== Work item ==
Pull out every line from the listing that has the word "class".

== Supplied records ==
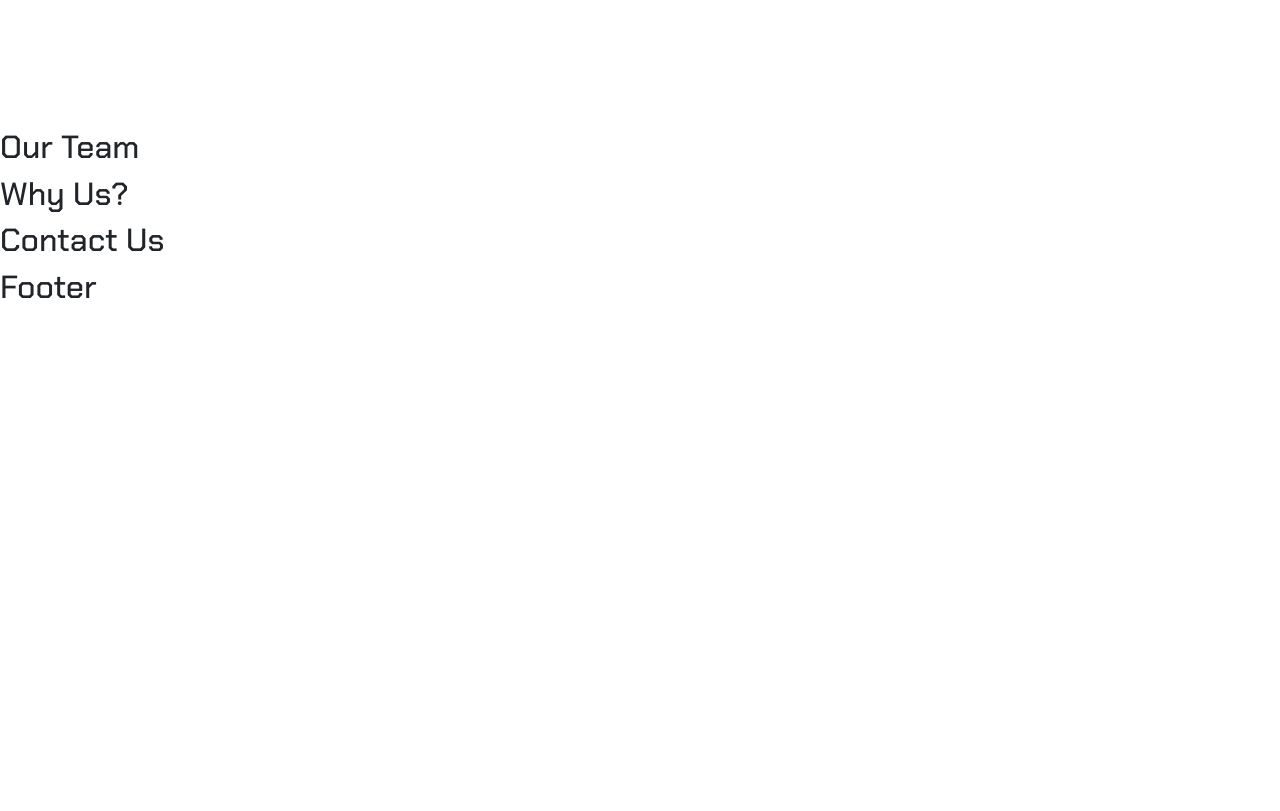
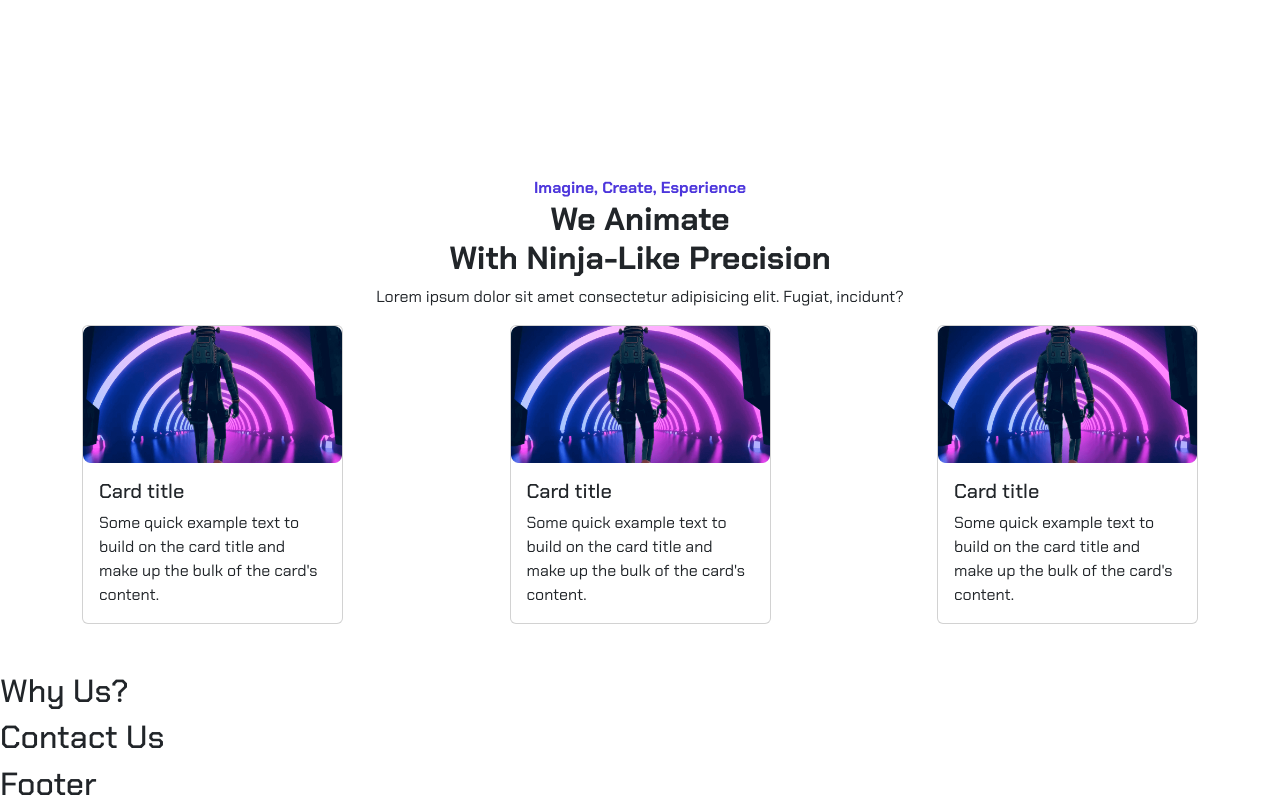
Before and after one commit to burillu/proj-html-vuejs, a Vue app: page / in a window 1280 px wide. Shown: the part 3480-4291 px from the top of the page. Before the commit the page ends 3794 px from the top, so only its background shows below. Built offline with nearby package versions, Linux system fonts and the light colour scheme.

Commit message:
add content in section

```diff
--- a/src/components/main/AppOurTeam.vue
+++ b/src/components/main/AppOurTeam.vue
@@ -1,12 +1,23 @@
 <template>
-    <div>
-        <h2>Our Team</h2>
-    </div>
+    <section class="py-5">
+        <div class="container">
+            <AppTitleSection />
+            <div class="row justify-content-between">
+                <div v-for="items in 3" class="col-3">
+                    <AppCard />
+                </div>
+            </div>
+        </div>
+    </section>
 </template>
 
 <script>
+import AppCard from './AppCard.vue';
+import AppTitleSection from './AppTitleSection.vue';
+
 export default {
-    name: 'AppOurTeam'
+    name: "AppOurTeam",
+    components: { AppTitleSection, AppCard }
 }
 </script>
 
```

==

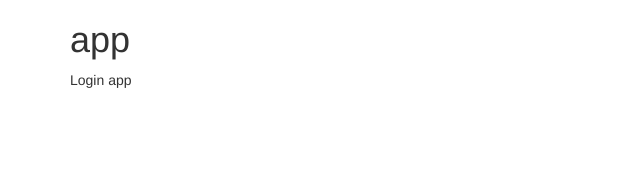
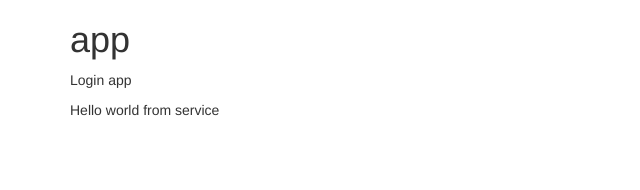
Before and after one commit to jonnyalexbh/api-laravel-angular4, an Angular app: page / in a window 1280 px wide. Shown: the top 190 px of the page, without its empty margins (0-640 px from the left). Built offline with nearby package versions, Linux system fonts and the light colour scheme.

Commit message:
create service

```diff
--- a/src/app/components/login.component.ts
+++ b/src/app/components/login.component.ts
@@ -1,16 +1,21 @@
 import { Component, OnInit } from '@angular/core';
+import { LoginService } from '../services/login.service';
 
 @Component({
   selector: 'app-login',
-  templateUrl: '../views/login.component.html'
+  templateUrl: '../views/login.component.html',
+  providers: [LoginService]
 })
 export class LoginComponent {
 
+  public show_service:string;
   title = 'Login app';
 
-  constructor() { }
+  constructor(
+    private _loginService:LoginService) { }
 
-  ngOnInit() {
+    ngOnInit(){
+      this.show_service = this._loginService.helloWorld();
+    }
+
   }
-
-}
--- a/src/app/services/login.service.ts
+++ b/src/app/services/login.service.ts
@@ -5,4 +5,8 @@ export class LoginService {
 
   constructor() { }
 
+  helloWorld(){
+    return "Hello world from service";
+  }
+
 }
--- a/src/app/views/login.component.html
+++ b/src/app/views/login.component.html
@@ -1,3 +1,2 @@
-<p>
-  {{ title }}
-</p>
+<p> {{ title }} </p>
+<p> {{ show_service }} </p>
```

--

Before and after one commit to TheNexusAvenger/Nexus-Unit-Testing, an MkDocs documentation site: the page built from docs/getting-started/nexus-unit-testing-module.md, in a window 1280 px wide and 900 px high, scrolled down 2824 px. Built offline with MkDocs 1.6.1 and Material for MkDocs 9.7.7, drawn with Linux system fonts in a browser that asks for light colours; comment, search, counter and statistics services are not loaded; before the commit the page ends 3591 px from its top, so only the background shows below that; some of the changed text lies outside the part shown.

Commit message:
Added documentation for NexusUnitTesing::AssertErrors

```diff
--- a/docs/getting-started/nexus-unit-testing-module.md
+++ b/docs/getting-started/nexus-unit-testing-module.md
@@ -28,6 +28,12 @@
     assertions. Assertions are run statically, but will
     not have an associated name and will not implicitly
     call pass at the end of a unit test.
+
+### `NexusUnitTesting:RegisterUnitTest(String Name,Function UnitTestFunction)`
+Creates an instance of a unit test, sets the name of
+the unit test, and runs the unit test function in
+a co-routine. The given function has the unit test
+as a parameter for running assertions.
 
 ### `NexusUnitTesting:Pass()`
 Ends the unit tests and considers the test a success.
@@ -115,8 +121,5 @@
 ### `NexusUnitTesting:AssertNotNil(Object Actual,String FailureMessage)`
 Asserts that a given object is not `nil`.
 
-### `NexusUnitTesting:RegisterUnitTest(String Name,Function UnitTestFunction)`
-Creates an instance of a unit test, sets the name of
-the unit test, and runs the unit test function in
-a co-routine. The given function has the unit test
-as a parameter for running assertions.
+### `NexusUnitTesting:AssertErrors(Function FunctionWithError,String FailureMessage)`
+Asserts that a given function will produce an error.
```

== Response ==
+    <section class="py-5">
+        <div class="container">
+            <div class="row justify-content-between">
+                <div v-for="items in 3" class="col-3">
 export class LoginComponent {
@@ -5,4 +5,8 @@ export class LoginService {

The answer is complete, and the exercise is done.